Dozens of young faces stared with resignation as the heavily guarded demolition crew tore down the old factory near Zurich's main railway.
As the factory, which had served as an autonomous youth center since June l 980, came crashing down, a belief in a Swiss society built on compromise, prosperity, and somehow free from the problems plaguing other countries, seemed to disappear as well.
A sign held by one youth at the site of the demolition read: ''The final solution of Zurich's youth problem?''
A festive air of hope had filled the factory when the youth first settled in.
The opening followed four weeks of street fighting between youthful demonstrators and a police force faced with smashed windows, burning barricades, and flying stones. What had begun as a protest for more financial support for young people's cultural activities had grown into a mass movement with up to 10, 000 peaceful demonstrators taking to the streets in a sort of ''forum of the discontented.''
Apprentices called for easier labor conditions, school children for more say at school, young women for an end to the male-dominated society, youth for a place where it could be on its own away from establishment norms.
Finally the city gave in. It was that or submit to regular weekend rioting.
From the start, however, the experiment was faced with social problems that eventually killed it.
Drug addicts and dealers came in increasing numbers. Alcoholics settled in. Social misfits and petty criminals appeared. A dedicated band of church workers , politicians, and psychologists tried to help - but the problems mounted. Funds largely dried up. And finally young people lost interest.

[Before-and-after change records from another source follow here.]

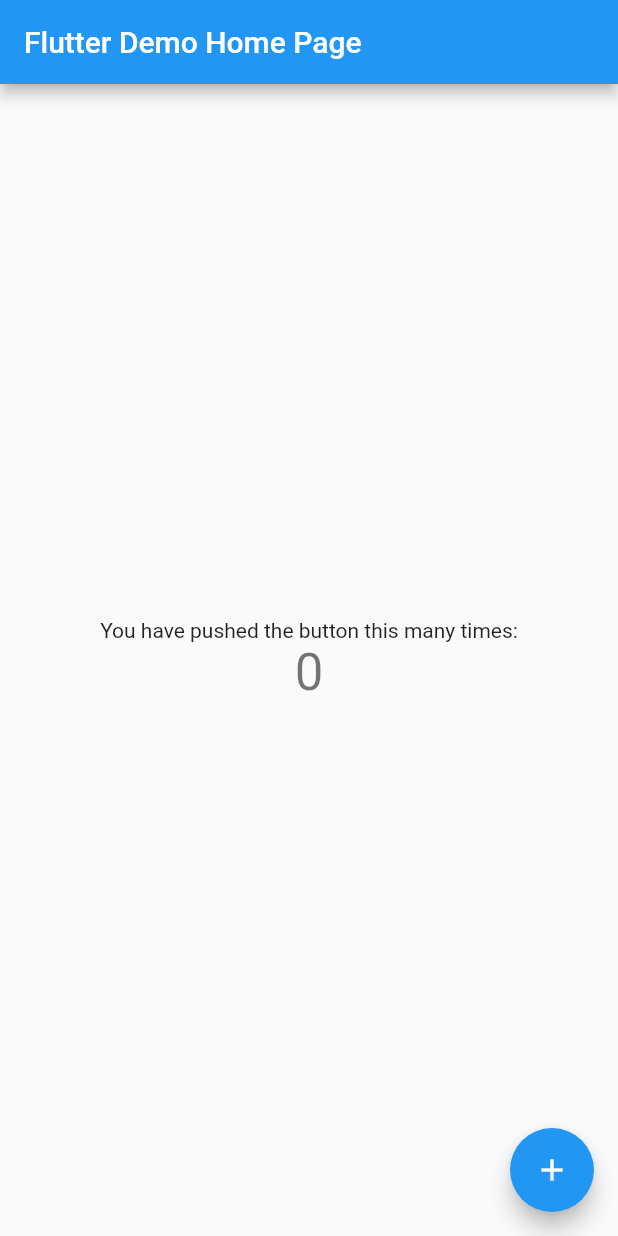
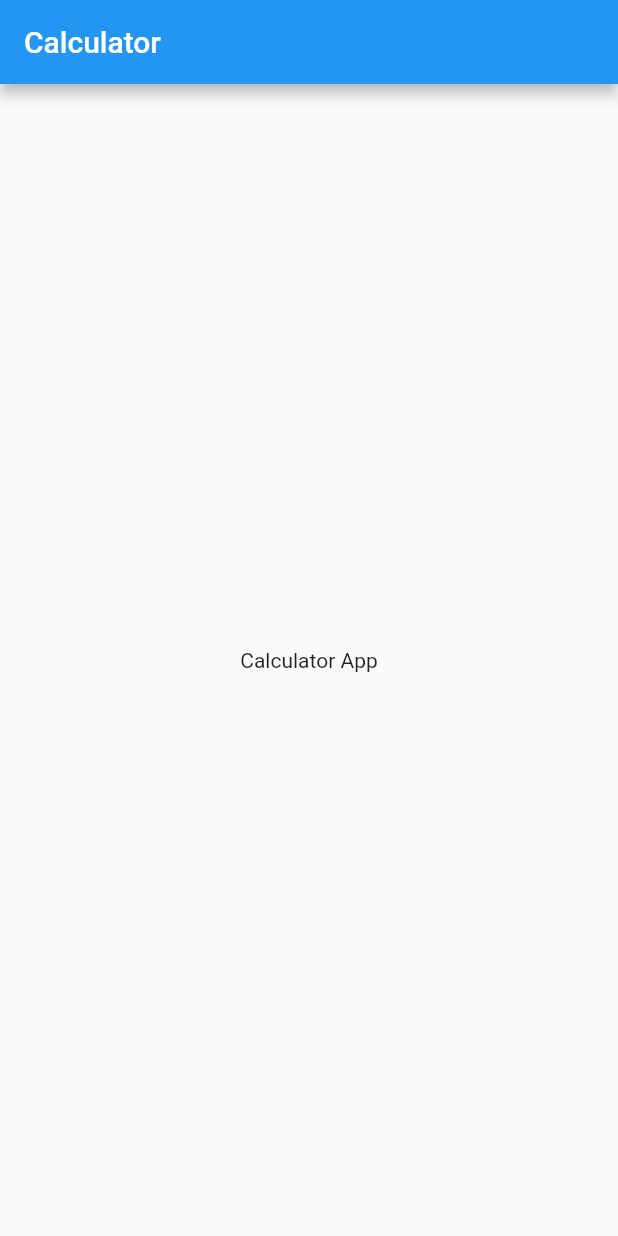
Before and after one commit to aless10/FlutterCalculatorApp, a Flutter app: the screen it shows after launch, on a phone screen of 412 x 824 dp. Run offline on Flutter 3.47's test engine with Material 2 defaults, Android fonts, the phone set to English and light mode, and no system bars.

Commit message:
refactor main page with basic text

```diff
--- /dev/null
+++ b/lib/homePage.dart
@@ -0,0 +1,26 @@
+import 'package:flutter/material.dart';
+
+class MyHomePage extends StatefulWidget {
+
+  @override
+  State createState() => HomePageState();
+}
+
+class HomePageState extends State<MyHomePage> {
+
+  @override
+  Widget build(BuildContext context) {
+    return Scaffold(
+      appBar: AppBar(
+        // Here we take the value from the MyHomePage object that was created by
+        // the App.build method, and use it to set our appbar title.
+        title: Text("Calculator"),
+      ),
+      body: Container(
+        child: Center(
+          child: Text("Calculator App"),
+        )
+      ), // This trailing comma makes auto-formatting nicer for build methods.
+    );
+  }
+}
--- a/lib/main.dart
+++ b/lib/main.dart
@@ -1,4 +1,5 @@
 import 'package:flutter/material.dart';
+import 'homePage.dart';
 
 void main() {
   runApp(MyApp());
@@ -9,7 +10,6 @@ class MyApp extends StatelessWidget {
   @override
   Widget build(BuildContext context) {
     return MaterialApp(
-      title: 'Flutter Demo',
       theme: ThemeData(
         // This is the theme of your application.
         //
@@ -26,92 +26,7 @@ class MyApp extends StatelessWidget {
         // closer together (more dense) than on mobile platforms.
         visualDensity: VisualDensity.adaptivePlatformDensity,
       ),
-      home: MyHomePage(title: 'Flutter Demo Home Page'),
+      home: MyHomePage(),
     );
   }
 }
-
-class MyHomePage extends StatefulWidget {
-  MyHomePage({Key key, this.title}) : super(key: key);
-
-  // This widget is the home page of your application. It is stateful, meaning
-  // that it has a State object (defined below) that contains fields that affect
-  // how it looks.
-
-  // This class is the configuration for the state. It holds the values (in this
-  // case the title) provided by the parent (in this case the App widget) and
-  // used by the build method of the State. Fields in a Widget subclass are
-  // always marked "final".
-
-  final String title;
-
-  @override
-  _MyHomePageState createState() => _MyHomePageState();
-}
-
-class _MyHomePageState extends State<MyHomePage> {
-  int _counter = 0;
-
-  void _incrementCounter() {
-    setState(() {
-      // This call to setState tells the Flutter framework that something has
-      // changed in this State, which causes it to rerun the build method below
-      // so that the display can reflect the updated values. If we changed
-      // _counter without calling setState(), then the build method would not be
-      // called again, and so nothing would appear to happen.
-      _counter++;
-    });
-  }
-
-  @override
-  Widget build(BuildContext context) {
-    // This method is rerun every time setState is called, for instance as done
-    // by the _incrementCounter method above.
-    //
-    // The Flutter framework has been optimized to make rerunning build methods
-    // fast, so that you can just rebuild anything that needs updating rather
-    // than having to individually change instances of widgets.
-    return Scaffold(
-      appBar: AppBar(
-        // Here we take the value from the MyHomePage object that was created by
-        // the App.build method, and use it to set our appbar title.
-        title: Text(widget.title),
-      ),
-      body: Center(
-        // Center is a layout widget. It takes a single child and positions it
-        // in the middle of the parent.
-        child: Column(
-          // Column is also a layout widget. It takes a list of children and
-          // arranges them vertically. By default, it sizes itself to fit its
-          // children horizontally, and tries to be as tall as its parent.
-          //
-          // Invoke "debug painting" (press "p" in the console, choose the
-          // "Toggle Debug Paint" action from the Flutter Inspector in Android
-          // Studio, or the "Toggle Debug Paint" command in Visual Studio Code)
-          // to see the wireframe for each widget.
-          //
-          // Column has various properties to control how it sizes itself and
-          // how it positions its children. Here we use mainAxisAlignment to
-          // center the children vertically; the main axis here is the vertical
-          // axis because Columns are vertical (the cross axis would be
-          // horizontal).
-          mainAxisAlignment: MainAxisAlignment.center,
-          children: <Widget>[
-            Text(
-              'You have pushed the button this many times:',
-            ),
-            Text(
-              '$_counter',
-              style: Theme.of(context).textTheme.headline4,
-            ),
-          ],
-        ),
-      ),
-      floatingActionButton: FloatingActionButton(
-        onPressed: _incrementCounter,
-        tooltip: 'Increment',
-        child: Icon(Icons.add),
-      ), // This trailing comma makes auto-formatting nicer for build methods.
-    );
-  }
-}
```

So there was not much protest over the closing of the center this week. A few windows were smashed, but there were no riots. The land where the youth center stood will now be turned into an apartment complex with small shops.